Stored entries:
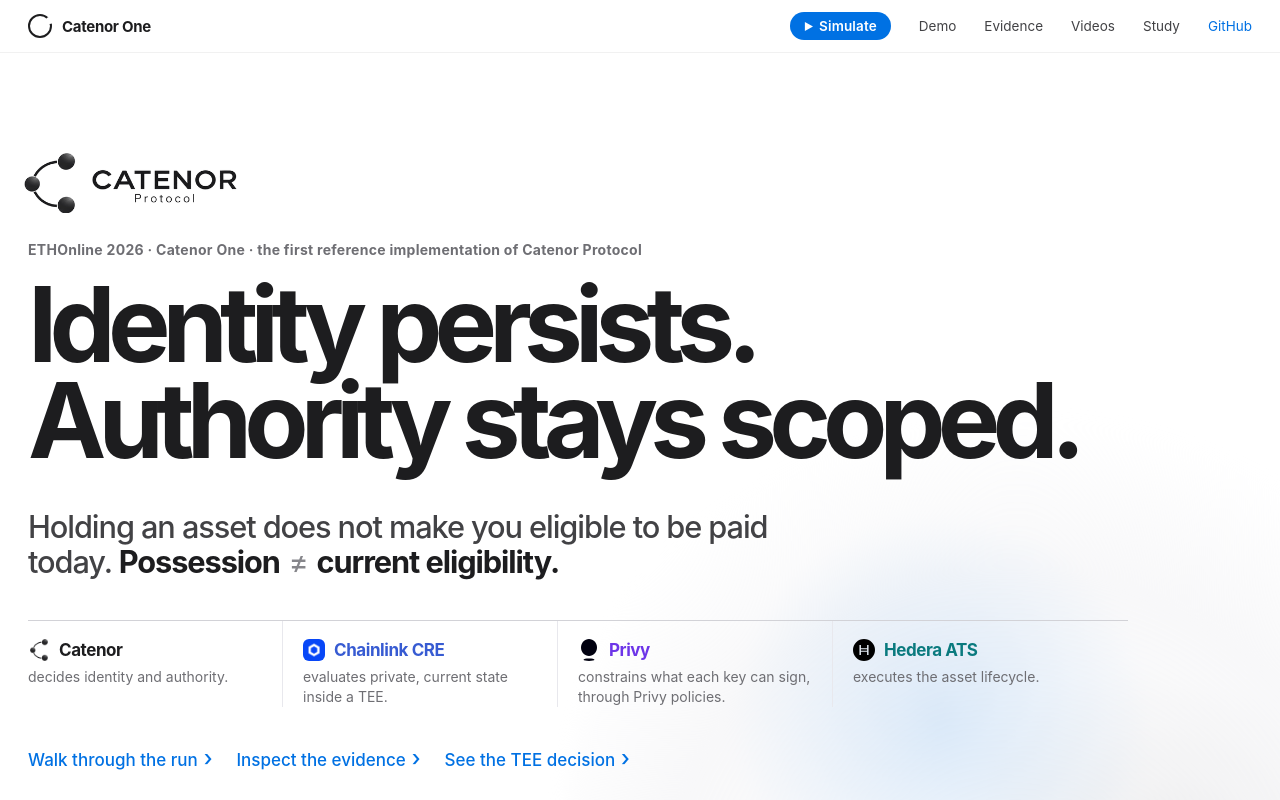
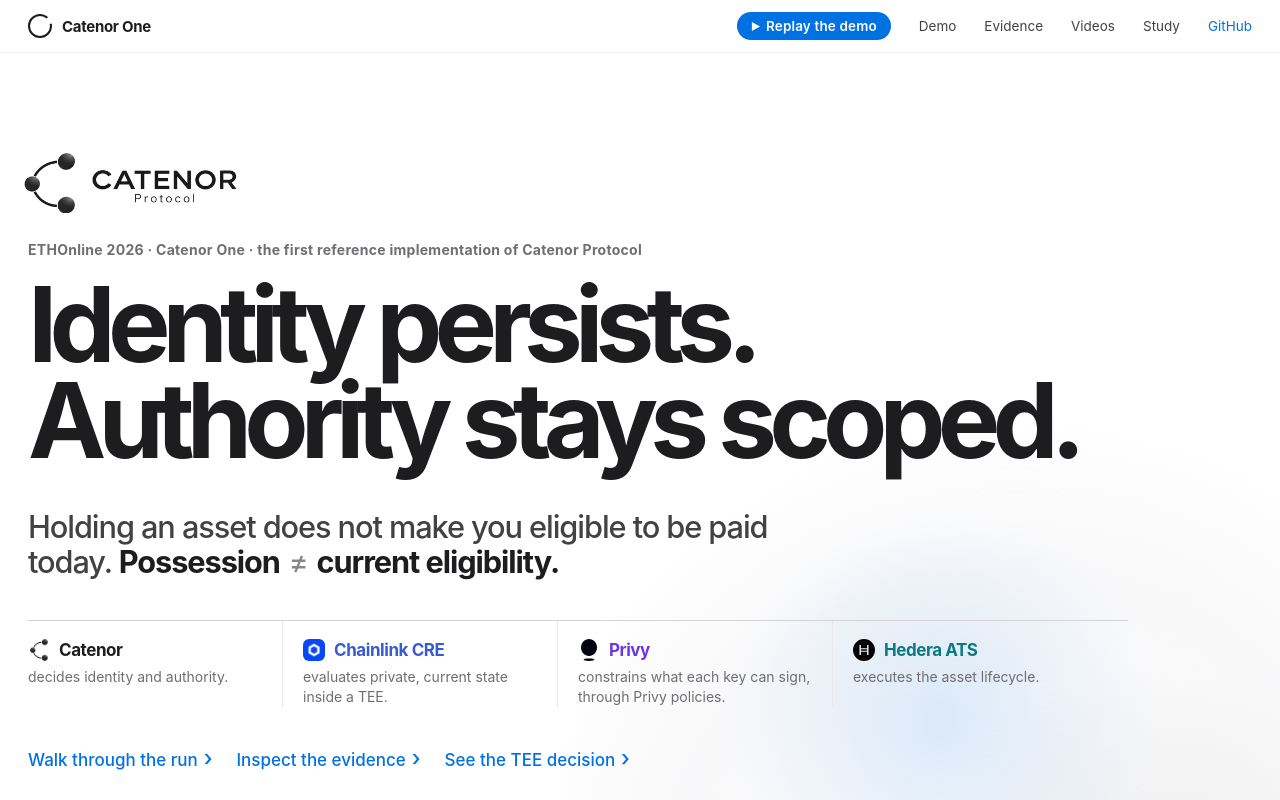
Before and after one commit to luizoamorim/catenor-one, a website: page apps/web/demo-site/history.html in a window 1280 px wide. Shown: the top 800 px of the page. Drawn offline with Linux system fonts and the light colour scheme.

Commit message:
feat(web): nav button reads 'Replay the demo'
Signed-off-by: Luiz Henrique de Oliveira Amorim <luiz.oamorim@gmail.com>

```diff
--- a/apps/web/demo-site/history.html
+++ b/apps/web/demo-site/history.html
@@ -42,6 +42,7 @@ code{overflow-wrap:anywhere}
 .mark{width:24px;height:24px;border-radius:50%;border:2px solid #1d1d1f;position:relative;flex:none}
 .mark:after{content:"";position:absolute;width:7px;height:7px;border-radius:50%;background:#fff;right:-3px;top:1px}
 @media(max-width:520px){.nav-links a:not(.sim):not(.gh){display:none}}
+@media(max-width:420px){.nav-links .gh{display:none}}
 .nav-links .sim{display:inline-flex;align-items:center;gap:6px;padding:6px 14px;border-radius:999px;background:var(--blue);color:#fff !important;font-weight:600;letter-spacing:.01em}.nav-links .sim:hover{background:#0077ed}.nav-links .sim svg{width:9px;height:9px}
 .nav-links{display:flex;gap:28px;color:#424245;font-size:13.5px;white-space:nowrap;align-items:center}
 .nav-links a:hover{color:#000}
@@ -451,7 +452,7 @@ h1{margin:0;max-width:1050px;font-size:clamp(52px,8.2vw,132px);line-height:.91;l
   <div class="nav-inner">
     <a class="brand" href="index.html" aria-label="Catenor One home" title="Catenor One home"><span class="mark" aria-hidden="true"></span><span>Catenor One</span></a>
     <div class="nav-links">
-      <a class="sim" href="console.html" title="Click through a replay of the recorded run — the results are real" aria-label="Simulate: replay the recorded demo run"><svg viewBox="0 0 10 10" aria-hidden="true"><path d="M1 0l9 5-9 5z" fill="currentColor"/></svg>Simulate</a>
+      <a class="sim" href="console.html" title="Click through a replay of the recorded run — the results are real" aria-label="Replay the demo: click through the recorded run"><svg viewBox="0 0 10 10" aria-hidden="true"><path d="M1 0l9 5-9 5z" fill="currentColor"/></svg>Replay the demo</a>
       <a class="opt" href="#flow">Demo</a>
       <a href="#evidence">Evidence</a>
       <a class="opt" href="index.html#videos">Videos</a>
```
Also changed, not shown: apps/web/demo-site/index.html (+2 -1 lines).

---

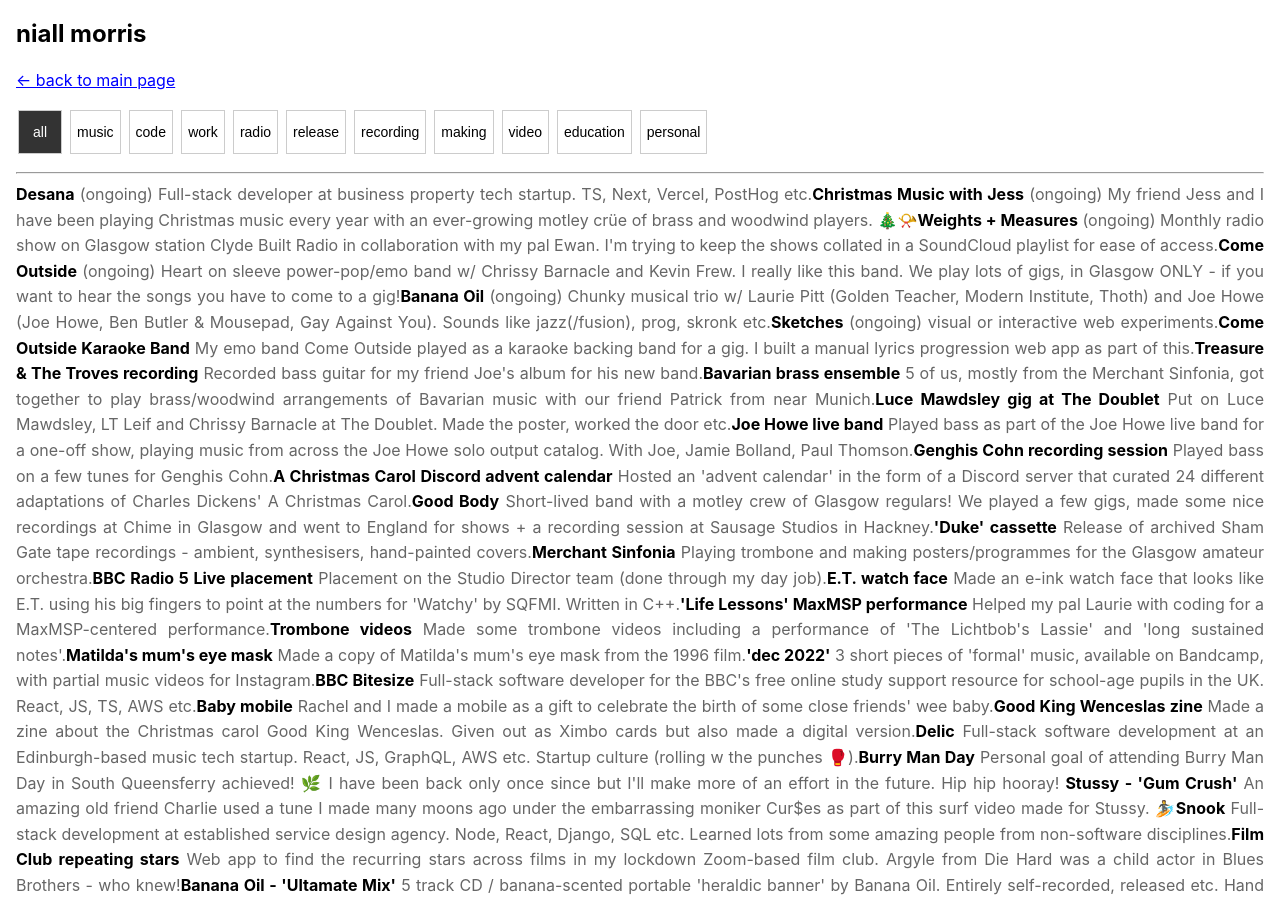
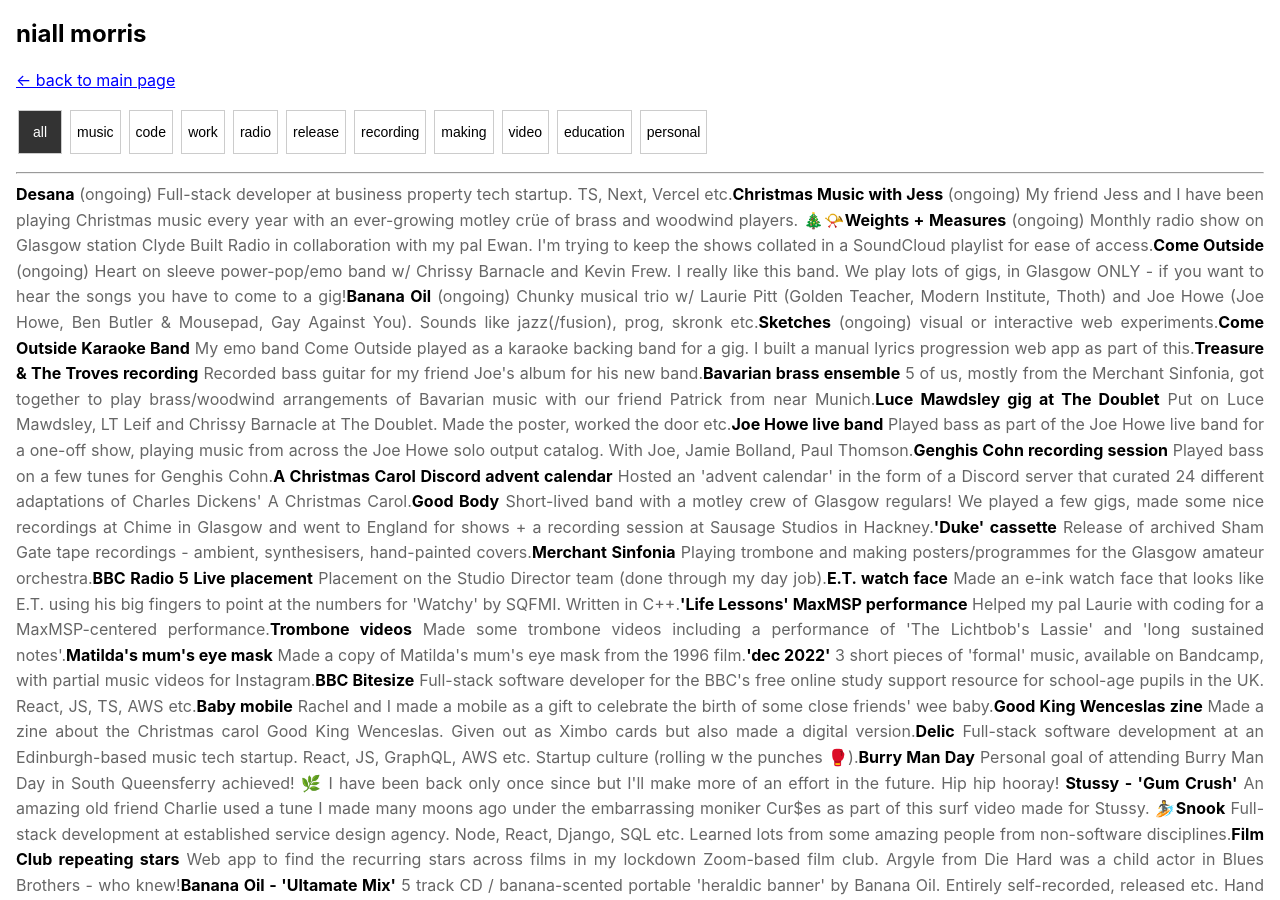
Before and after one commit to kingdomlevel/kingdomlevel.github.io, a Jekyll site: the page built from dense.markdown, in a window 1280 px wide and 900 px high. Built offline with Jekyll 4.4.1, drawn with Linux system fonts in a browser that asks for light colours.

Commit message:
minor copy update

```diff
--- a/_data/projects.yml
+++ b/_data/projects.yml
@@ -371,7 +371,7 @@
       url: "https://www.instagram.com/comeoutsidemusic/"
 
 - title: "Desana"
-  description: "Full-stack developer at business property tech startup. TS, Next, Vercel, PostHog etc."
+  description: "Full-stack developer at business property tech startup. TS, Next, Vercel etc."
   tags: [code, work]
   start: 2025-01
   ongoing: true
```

- WHAT IS EXPECTED: Each line holding "width" in the records should be copied out.

- ANSWER:
 .mark{width:24px;height:24px;border-radius:50%;border:2px solid #1d1d1f;position:relative;flex:none}
 .mark:after{content:"";position:absolute;width:7px;height:7px;border-radius:50%;background:#fff;right:-3px;top:1px}
 @media(max-width:520px){.nav-links a:not(.sim):not(.gh){display:none}}
+@media(max-width:420px){.nav-links .gh{display:none}}
 .nav-links .sim{display:inline-flex;align-items:center;gap:6px;padding:6px 14px;border-radius:999px;background:var(--blue);color:#fff !important;font-weight:600;letter-spacing:.01em}.nav-links .sim:hover{background:#0077ed}.nav-links .sim svg{width:9px;height:9px}
@@ -451,7 +452,7 @@ h1{margin:0;max-width:1050px;font-size:clamp(52px,8.2vw,132px);line-height:.91;l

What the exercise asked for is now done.